GIVEN ENTRIES:
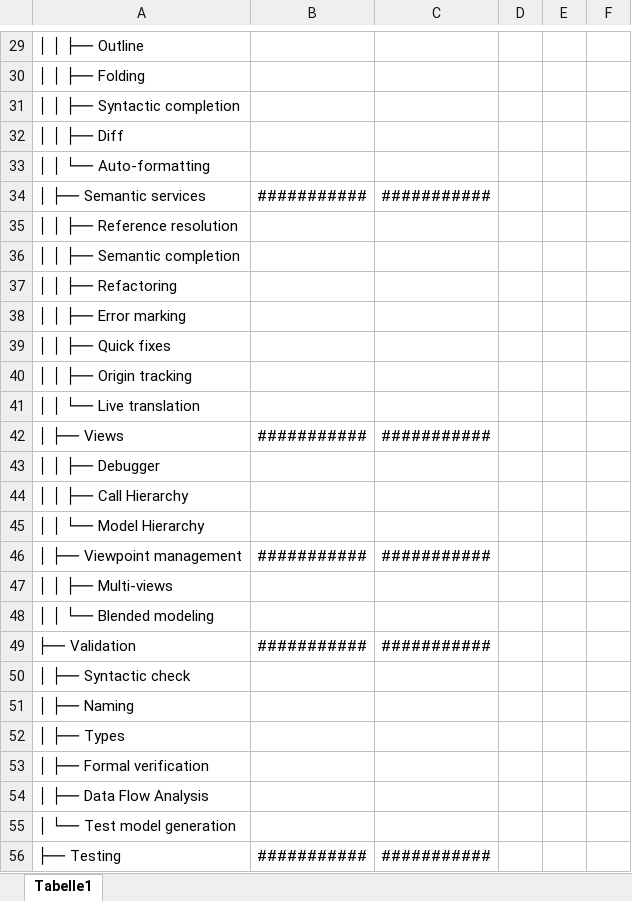
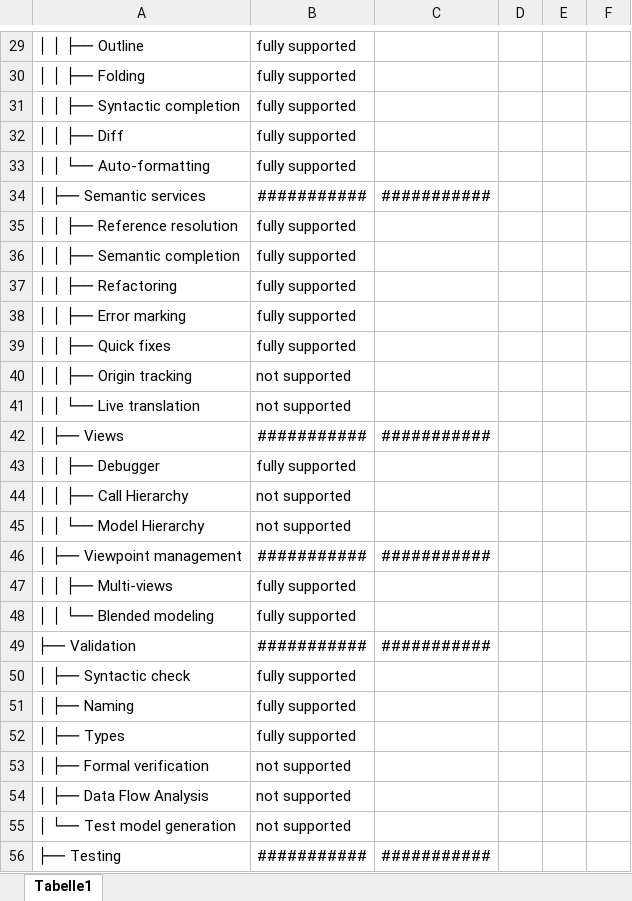
Before and after one commit to gemoc/ql-gemoc-lwb2025, an Excel workbook: docs/ModelingWorkbench_FeatureConfiguration.xlsx, sheet Tabelle1, drawn as a sheet; only a part is shown, gaps mark what is left out; values as stored, in another font and other column widths than the file's, no borders; table styles not drawn; the diff covers the shown part only; the diff names each change by its address in the sheet, - before the commit and + after, or states it on an @@ line.

```diff
--- a/docs/ModelingWorkbench_FeatureConfiguration.xlsx (sheet Tabelle1)
+++ b/docs/ModelingWorkbench_FeatureConfiguration.xlsx (sheet Tabelle1)
-B29:B33: (empty)
+B29:B33: fully supported
-B35:B39: (empty)
+B35:B39: fully supported
-B40:B41: (empty)
+B40:B41: not supported
-B43: (empty)
+B43: fully supported
-B44:B45: (empty)
+B44:B45: not supported
-B47:B48: (empty)
+B47:B48: fully supported
-B50:B52: (empty)
+B50:B52: fully supported
-B53:B55: (empty)
+B53:B55: not supported
```
Also changed, not shown: 32 edited cells elsewhere in this sheet, docs/LanguageWorkbench_FeatureConfiguration.xlsx.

ASSIGNMENT:
Reproduce every line above word for word; no images.

SOLUTION:
Before and after one commit to gemoc/ql-gemoc-lwb2025, an Excel workbook: docs/ModelingWorkbench_FeatureConfiguration.xlsx, sheet Tabelle1, drawn as a sheet; only a part is shown, gaps mark what is left out; values as stored, in another font and other column widths than the file's, no borders; table styles not drawn; the diff covers the shown part only; the diff names each change by its address in the sheet, - before the commit and + after, or states it on an @@ line.

```diff
--- a/docs/ModelingWorkbench_FeatureConfiguration.xlsx (sheet Tabelle1)
+++ b/docs/ModelingWorkbench_FeatureConfiguration.xlsx (sheet Tabelle1)
-B29:B33: (empty)
+B29:B33: fully supported
-B35:B39: (empty)
+B35:B39: fully supported
-B40:B41: (empty)
+B40:B41: not supported
-B43: (empty)
+B43: fully supported
-B44:B45: (empty)
+B44:B45: not supported
-B47:B48: (empty)
+B47:B48: fully supported
-B50:B52: (empty)
+B50:B52: fully supported
-B53:B55: (empty)
+B53:B55: not supported
```
Also changed, not shown: 32 edited cells elsewhere in this sheet, docs/LanguageWorkbench_FeatureConfiguration.xlsx.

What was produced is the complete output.